I drove the old family beater, an un-pedigreed Ford station wagon. It was just for trips to the local supermarket to go grocery shopping. At moments it felt as though I was playing house with a bunch of temporary bachelors or in some weird sit-com where I was the “Alice” to a group of rag-tag out-of-work musicians.
The arrangement seemed strangely comfortable. The breakfast favorite was hands down, poached-eggs on English muffins. Sandwiches for lunch. They ate with gusto and gratitude. I dipped into each of my cookbooks for dinner inspiration. Saluted chicken livers from Irma and quiche from Julia. I had a pretty good personal repertoire under my belt too. I remember making moules marinieres one night and after steaming the mussels I served all of them without inspecting them to make sure they had opened. Later that night I remembered consuming cooked un-opened mussels could sicken you. I was on the phone panicked with my aunt at midnight trying to get reassurance that I hadn’t inadvertently poisoned everyone. After an anxious night the next morning everyone arrived for breakfast looking just fine.
During the month there was a steady influx of hopeful drummers arriving with drum-sticks in hand. The group swelled from just a few musicians into a river. Alphonso Johnson was there: a shy, tall and slender with a boyish face. There were many others from past configurations of the band and some who came in to rehearse for a potential solo gig. Memory fails to identify them by name.

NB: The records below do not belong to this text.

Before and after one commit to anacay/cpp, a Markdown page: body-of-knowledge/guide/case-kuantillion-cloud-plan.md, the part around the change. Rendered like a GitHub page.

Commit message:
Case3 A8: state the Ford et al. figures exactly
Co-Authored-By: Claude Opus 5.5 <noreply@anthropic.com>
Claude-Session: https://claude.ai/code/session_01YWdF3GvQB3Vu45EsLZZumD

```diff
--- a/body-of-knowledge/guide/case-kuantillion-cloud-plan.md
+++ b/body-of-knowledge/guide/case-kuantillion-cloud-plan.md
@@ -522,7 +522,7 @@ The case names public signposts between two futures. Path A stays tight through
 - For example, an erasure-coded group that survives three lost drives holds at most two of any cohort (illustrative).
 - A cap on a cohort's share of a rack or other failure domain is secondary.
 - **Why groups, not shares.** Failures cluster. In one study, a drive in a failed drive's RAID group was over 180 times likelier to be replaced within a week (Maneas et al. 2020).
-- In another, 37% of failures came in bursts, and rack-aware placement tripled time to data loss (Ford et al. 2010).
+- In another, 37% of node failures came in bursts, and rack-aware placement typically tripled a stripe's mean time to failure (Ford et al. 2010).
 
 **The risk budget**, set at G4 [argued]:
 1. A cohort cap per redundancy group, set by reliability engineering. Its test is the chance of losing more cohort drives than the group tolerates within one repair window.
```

Later that year when they hit NYC on their tour, I was there sitting right up front. After the performance, Robert took me back stage where we had a warm but brief reunion. Our moment was over .. we were family for a month in an old weathered house on the Sound. Weather Report was soaring on a stunning upward trajectory and would go on to have several legendary talents like Jaco Pastorius come through and leave their imprimatur on the band’s legacy.
Over the years due to the compression of great talent and ego the band

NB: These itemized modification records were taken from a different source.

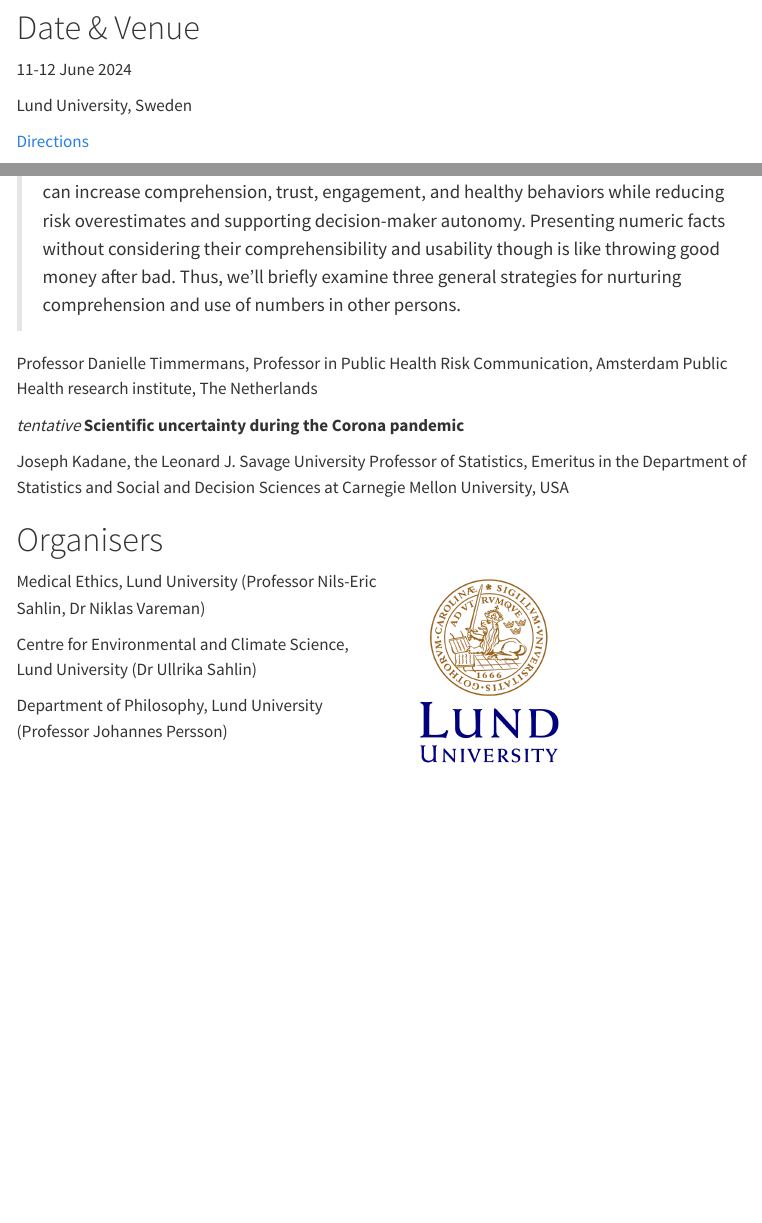
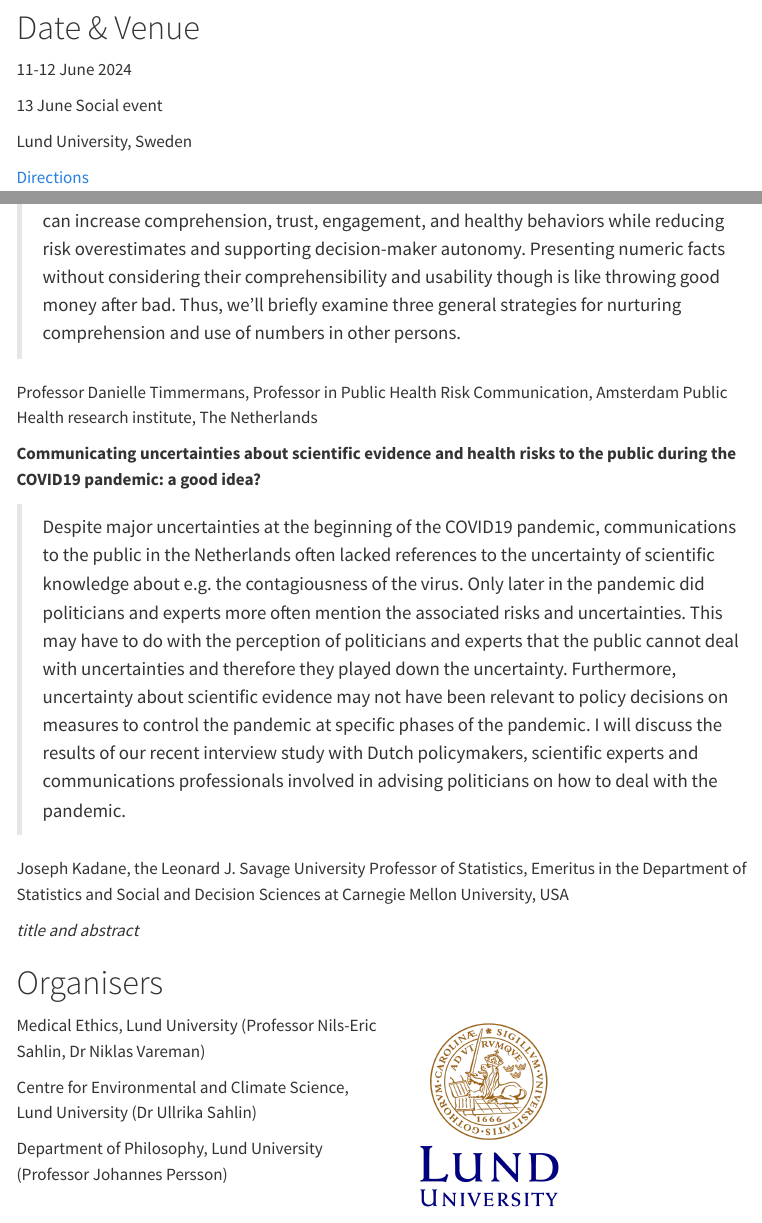
Before and after one commit to Ullrika/ruc2024, a Quarto document (index.qmd): the page in a window 1100 px wide, from 210 px down, and a second part further down, joined at a grey line. Rendered offline with R 4.5, knitr and Pandoc in place of Quarto, with nearby package versions; menus at the side of the page are left out.

Commit message:
2nd abstract

```diff
--- a/index.qmd
+++ b/index.qmd
@@ -8,6 +8,8 @@ subtitle: "Evidence and Ethics in Uncertainty Communication, Judgment, and Decis
 # Date & Venue
 
 11-12 June 2024
+
+13 June Social event
 
 Lund University, Sweden
 
@@ -51,10 +53,13 @@ Professor Ellen Peters, Philip H. Knight Chair, Director, Center for Science Com
 
 Professor Danielle Timmermans, Professor in Public Health Risk Communication, Amsterdam Public Health research institute, The Netherlands
 
-*tentative* **Scientific uncertainty during the Corona pandemic**
+**Communicating uncertainties about scientific evidence and health risks to the public during the COVID19 pandemic: a good idea?**
+
+> Despite major uncertainties at the beginning of the COVID19 pandemic, communications to the public in the Netherlands often lacked references to the uncertainty of scientific knowledge about e.g. the contagiousness of the virus. Only later in the pandemic did politicians and experts more often mention the associated risks and uncertainties. This may have to do with the perception of politicians and experts that the public cannot deal with uncertainties and therefore they played down the uncertainty. Furthermore, uncertainty about scientific evidence may not have been relevant to policy decisions on measures to control the pandemic at specific phases of the pandemic. I will discuss the results of our recent interview study with Dutch policymakers, scientific experts and communications professionals involved in advising politicians on how to deal with the pandemic.
 
 Joseph Kadane, the Leonard J. Savage University Professor of Statistics, Emeritus in the Department of Statistics and Social and Decision Sciences at Carnegie Mellon University, USA
 
+*title and abstract*
 
 # Organisers
 
```
Also changed, not shown: 3 other files.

experienced huge power plays and much upheaval. Joe died of cancer several years ago. Wayne is alive and has achieved his legendary throne at 83 as a venerable Jazz Great. Still thrilling the world with his glorious sax. Our time together is now just some sweet jazz riff from the past… that still resonates in this woman’s memory.